[INSTRUCTIONS FOR THE TASK]
Repeat the listing exactly as given, omitting every image.

[STUDY MATERIAL]
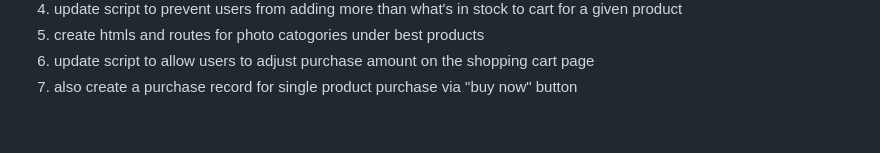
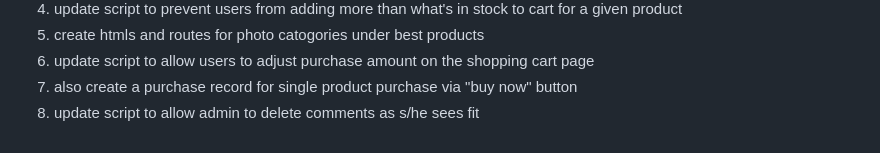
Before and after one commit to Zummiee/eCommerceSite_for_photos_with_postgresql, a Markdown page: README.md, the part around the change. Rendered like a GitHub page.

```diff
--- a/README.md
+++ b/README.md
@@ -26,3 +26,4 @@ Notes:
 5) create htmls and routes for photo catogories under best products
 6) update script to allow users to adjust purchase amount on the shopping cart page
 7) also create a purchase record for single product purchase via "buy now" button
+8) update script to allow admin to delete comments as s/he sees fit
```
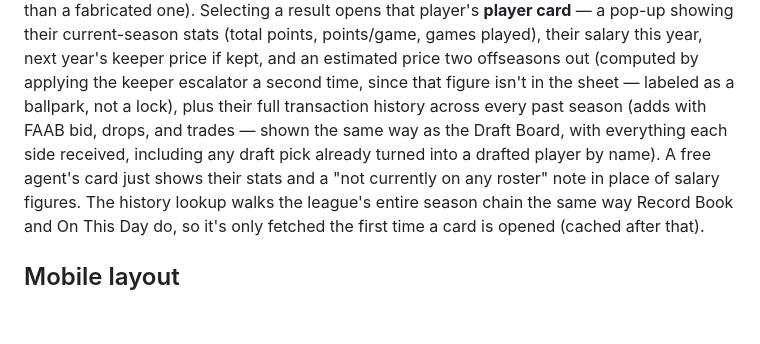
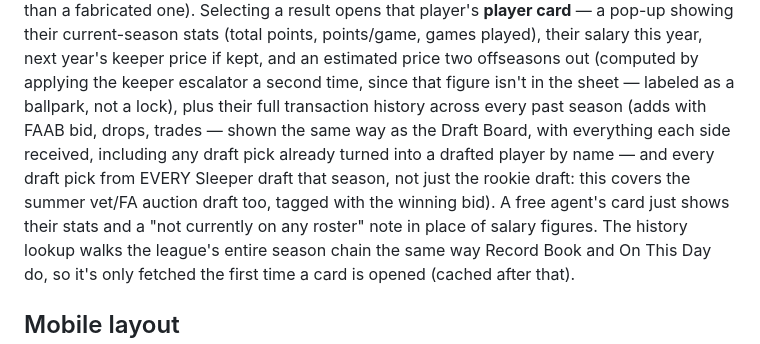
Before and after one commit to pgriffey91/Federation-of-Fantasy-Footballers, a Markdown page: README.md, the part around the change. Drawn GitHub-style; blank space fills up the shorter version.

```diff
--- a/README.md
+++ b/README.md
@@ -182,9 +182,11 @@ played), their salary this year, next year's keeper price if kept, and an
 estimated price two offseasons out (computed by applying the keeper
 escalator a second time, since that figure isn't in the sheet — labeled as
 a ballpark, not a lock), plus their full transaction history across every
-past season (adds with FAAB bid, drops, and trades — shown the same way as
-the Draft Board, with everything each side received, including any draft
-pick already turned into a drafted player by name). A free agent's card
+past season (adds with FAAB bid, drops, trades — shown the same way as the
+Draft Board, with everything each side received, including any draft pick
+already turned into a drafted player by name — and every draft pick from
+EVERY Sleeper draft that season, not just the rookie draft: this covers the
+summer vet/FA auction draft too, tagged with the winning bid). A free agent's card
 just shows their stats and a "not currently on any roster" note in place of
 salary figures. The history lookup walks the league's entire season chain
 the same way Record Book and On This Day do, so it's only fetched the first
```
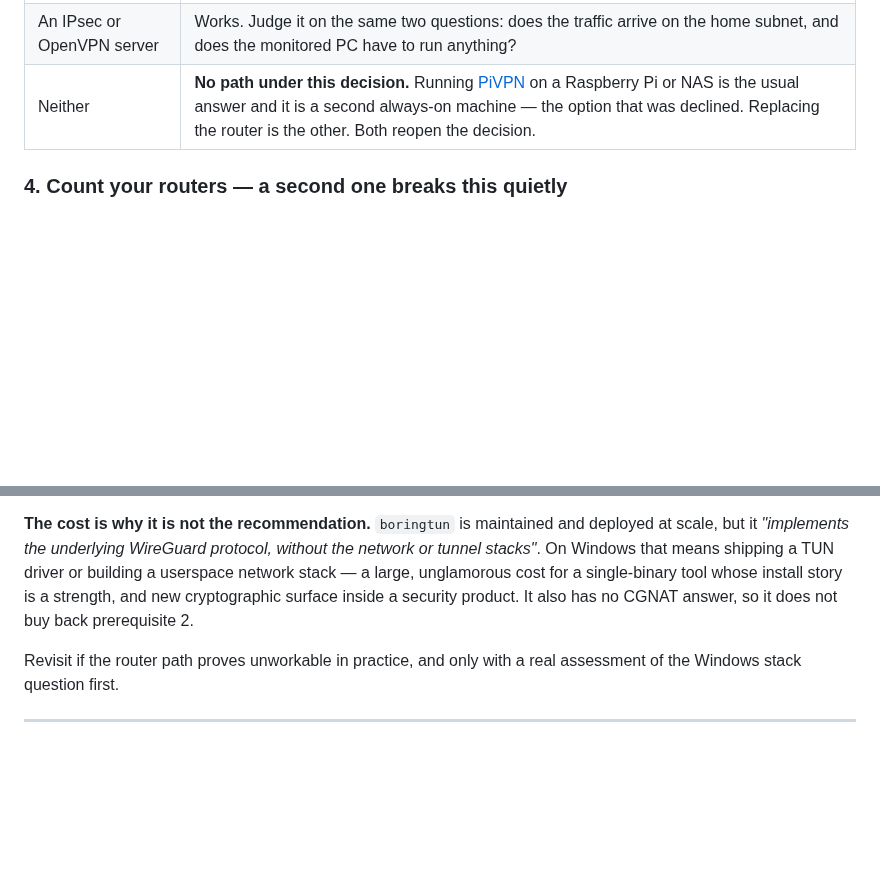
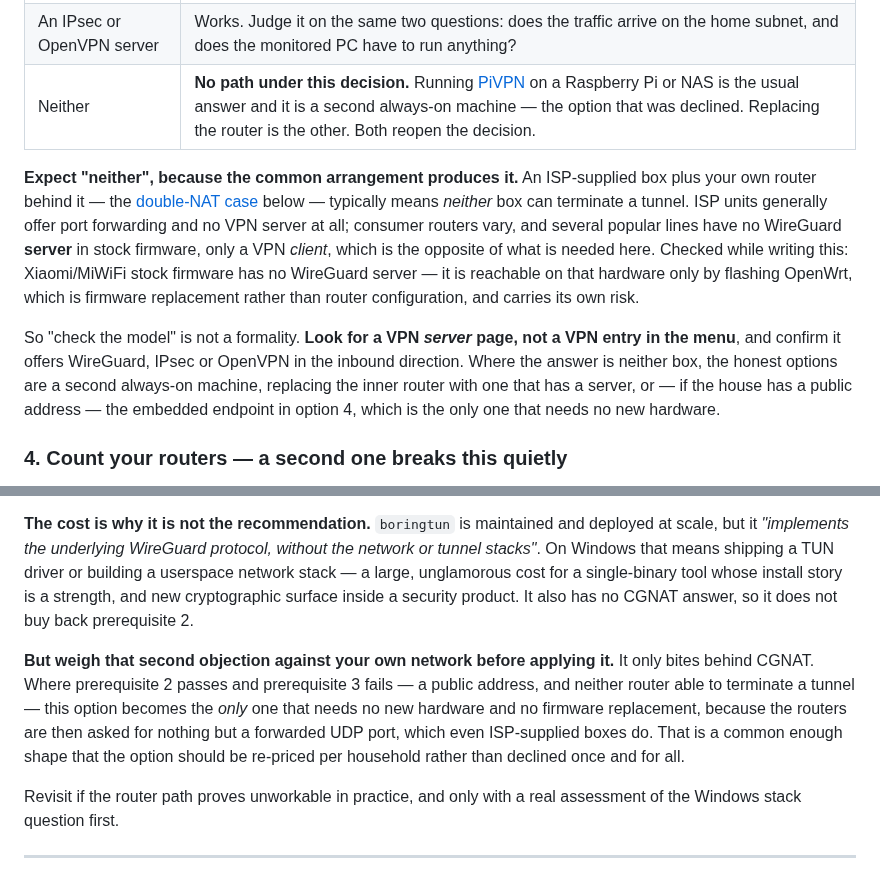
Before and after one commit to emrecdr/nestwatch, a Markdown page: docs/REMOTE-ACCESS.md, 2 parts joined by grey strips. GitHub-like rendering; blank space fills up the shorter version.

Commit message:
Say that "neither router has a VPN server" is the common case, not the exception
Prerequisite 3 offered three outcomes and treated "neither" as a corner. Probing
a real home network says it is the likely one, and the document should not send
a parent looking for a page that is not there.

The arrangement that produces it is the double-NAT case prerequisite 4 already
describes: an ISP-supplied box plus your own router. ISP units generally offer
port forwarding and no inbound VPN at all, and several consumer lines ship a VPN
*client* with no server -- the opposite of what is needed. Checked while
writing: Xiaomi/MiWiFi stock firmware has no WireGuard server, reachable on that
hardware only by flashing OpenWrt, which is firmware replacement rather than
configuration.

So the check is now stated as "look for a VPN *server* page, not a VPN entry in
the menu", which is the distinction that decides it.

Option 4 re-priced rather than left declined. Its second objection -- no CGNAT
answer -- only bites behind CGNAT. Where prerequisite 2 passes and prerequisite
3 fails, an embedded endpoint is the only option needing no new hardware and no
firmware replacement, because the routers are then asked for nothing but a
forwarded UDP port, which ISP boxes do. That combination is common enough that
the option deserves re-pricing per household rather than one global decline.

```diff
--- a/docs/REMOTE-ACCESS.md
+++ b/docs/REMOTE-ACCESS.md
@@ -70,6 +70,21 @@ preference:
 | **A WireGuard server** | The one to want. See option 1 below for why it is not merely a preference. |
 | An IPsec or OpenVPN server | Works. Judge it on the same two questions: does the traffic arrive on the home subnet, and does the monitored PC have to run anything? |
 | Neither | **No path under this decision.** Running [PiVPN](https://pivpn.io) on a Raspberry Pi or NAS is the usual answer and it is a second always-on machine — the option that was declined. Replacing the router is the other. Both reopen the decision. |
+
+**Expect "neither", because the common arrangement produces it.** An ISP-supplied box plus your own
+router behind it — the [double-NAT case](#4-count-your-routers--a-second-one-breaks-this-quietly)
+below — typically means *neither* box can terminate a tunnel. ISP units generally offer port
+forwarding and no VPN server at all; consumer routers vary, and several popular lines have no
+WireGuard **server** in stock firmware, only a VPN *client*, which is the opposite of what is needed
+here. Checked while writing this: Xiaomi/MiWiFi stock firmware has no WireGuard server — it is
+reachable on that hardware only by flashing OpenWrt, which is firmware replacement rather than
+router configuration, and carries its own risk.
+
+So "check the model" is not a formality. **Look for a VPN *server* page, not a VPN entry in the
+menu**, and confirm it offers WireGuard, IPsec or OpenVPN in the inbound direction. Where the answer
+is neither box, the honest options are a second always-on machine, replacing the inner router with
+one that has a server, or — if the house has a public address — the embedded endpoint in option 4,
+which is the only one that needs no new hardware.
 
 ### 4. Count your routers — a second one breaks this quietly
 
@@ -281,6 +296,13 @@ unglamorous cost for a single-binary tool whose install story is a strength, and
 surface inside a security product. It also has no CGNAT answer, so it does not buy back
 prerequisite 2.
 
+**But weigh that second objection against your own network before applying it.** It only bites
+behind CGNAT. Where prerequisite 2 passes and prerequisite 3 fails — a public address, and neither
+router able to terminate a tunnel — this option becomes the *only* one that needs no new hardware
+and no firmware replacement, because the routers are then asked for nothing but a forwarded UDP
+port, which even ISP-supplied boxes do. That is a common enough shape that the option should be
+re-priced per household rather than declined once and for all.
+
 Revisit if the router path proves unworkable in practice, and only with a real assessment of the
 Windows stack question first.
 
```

[EXERCISE OUTPUT]
Before and after one commit to Zummiee/eCommerceSite_for_photos_with_postgresql, a Markdown page: README.md, the part around the change. Rendered like a GitHub page.

```diff
--- a/README.md
+++ b/README.md
@@ -26,3 +26,4 @@ Notes:
 5) create htmls and routes for photo catogories under best products
 6) update script to allow users to adjust purchase amount on the shopping cart page
 7) also create a purchase record for single product purchase via "buy now" button
+8) update script to allow admin to delete comments as s/he sees fit
```
Before and after one commit to pgriffey91/Federation-of-Fantasy-Footballers, a Markdown page: README.md, the part around the change. Drawn GitHub-style; blank space fills up the shorter version.

```diff
--- a/README.md
+++ b/README.md
@@ -182,9 +182,11 @@ played), their salary this year, next year's keeper price if kept, and an
 estimated price two offseasons out (computed by applying the keeper
 escalator a second time, since that figure isn't in the sheet — labeled as
 a ballpark, not a lock), plus their full transaction history across every
-past season (adds with FAAB bid, drops, and trades — shown the same way as
-the Draft Board, with everything each side received, including any draft
-pick already turned into a drafted player by name). A free agent's card
+past season (adds with FAAB bid, drops, trades — shown the same way as the
+Draft Board, with everything each side received, including any draft pick
+already turned into a drafted player by name — and every draft pick from
+EVERY Sleeper draft that season, not just the rookie draft: this covers the
+summer vet/FA auction draft too, tagged with the winning bid). A free agent's card
 just shows their stats and a "not currently on any roster" note in place of
 salary figures. The history lookup walks the league's entire season chain
 the same way Record Book and On This Day do, so it's only fetched the first
```
Before and after one commit to emrecdr/nestwatch, a Markdown page: docs/REMOTE-ACCESS.md, 2 parts joined by grey strips. GitHub-like rendering; blank space fills up the shorter version.

Commit message:
Say that "neither router has a VPN server" is the common case, not the exception
Prerequisite 3 offered three outcomes and treated "neither" as a corner. Probing
a real home network says it is the likely one, and the document should not send
a parent looking for a page that is not there.

The arrangement that produces it is the double-NAT case prerequisite 4 already
describes: an ISP-supplied box plus your own router. ISP units generally offer
port forwarding and no inbound VPN at all, and several consumer lines ship a VPN
*client* with no server -- the opposite of what is needed. Checked while
writing: Xiaomi/MiWiFi stock firmware has no WireGuard server, reachable on that
hardware only by flashing OpenWrt, which is firmware replacement rather than
configuration.

So the check is now stated as "look for a VPN *server* page, not a VPN entry in
the menu", which is the distinction that decides it.

Option 4 re-priced rather than left declined. Its second objection -- no CGNAT
answer -- only bites behind CGNAT. Where prerequisite 2 passes and prerequisite
3 fails, an embedded endpoint is the only option needing no new hardware and no
firmware replacement, because the routers are then asked for nothing but a
forwarded UDP port, which ISP boxes do. That combination is common enough that
the option deserves re-pricing per household rather than one global decline.

```diff
--- a/docs/REMOTE-ACCESS.md
+++ b/docs/REMOTE-ACCESS.md
@@ -70,6 +70,21 @@ preference:
 | **A WireGuard server** | The one to want. See option 1 below for why it is not merely a preference. |
 | An IPsec or OpenVPN server | Works. Judge it on the same two questions: does the traffic arrive on the home subnet, and does the monitored PC have to run anything? |
 | Neither | **No path under this decision.** Running [PiVPN](https://pivpn.io) on a Raspberry Pi or NAS is the usual answer and it is a second always-on machine — the option that was declined. Replacing the router is the other. Both reopen the decision. |
+
+**Expect "neither", because the common arrangement produces it.** An ISP-supplied box plus your own
+router behind it — the [double-NAT case](#4-count-your-routers--a-second-one-breaks-this-quietly)
+below — typically means *neither* box can terminate a tunnel. ISP units generally offer port
+forwarding and no VPN server at all; consumer routers vary, and several popular lines have no
+WireGuard **server** in stock firmware, only a VPN *client*, which is the opposite of what is needed
+here. Checked while writing this: Xiaomi/MiWiFi stock firmware has no WireGuard server — it is
+reachable on that hardware only by flashing OpenWrt, which is firmware replacement rather than
+router configuration, and carries its own risk.
+
+So "check the model" is not a formality. **Look for a VPN *server* page, not a VPN entry in the
+menu**, and confirm it offers WireGuard, IPsec or OpenVPN in the inbound direction. Where the answer
+is neither box, the honest options are a second always-on machine, replacing the inner router with
+one that has a server, or — if the house has a public address — the embedded endpoint in option 4,
+which is the only one that needs no new hardware.
 
 ### 4. Count your routers — a second one breaks this quietly
 
@@ -281,6 +296,13 @@ unglamorous cost for a single-binary tool whose install story is a strength, and
 surface inside a security product. It also has no CGNAT answer, so it does not buy back
 prerequisite 2.
 
+**But weigh that second objection against your own network before applying it.** It only bites
+behind CGNAT. Where prerequisite 2 passes and prerequisite 3 fails — a public address, and neither
+router able to terminate a tunnel — this option becomes the *only* one that needs no new hardware
+and no firmware replacement, because the routers are then asked for nothing but a forwarded UDP
+port, which even ISP-supplied boxes do. That is a common enough shape that the option should be
+re-priced per household rather than declined once and for all.
+
 Revisit if the router path proves unworkable in practice, and only with a real assessment of the
 Windows stack question first.
 
```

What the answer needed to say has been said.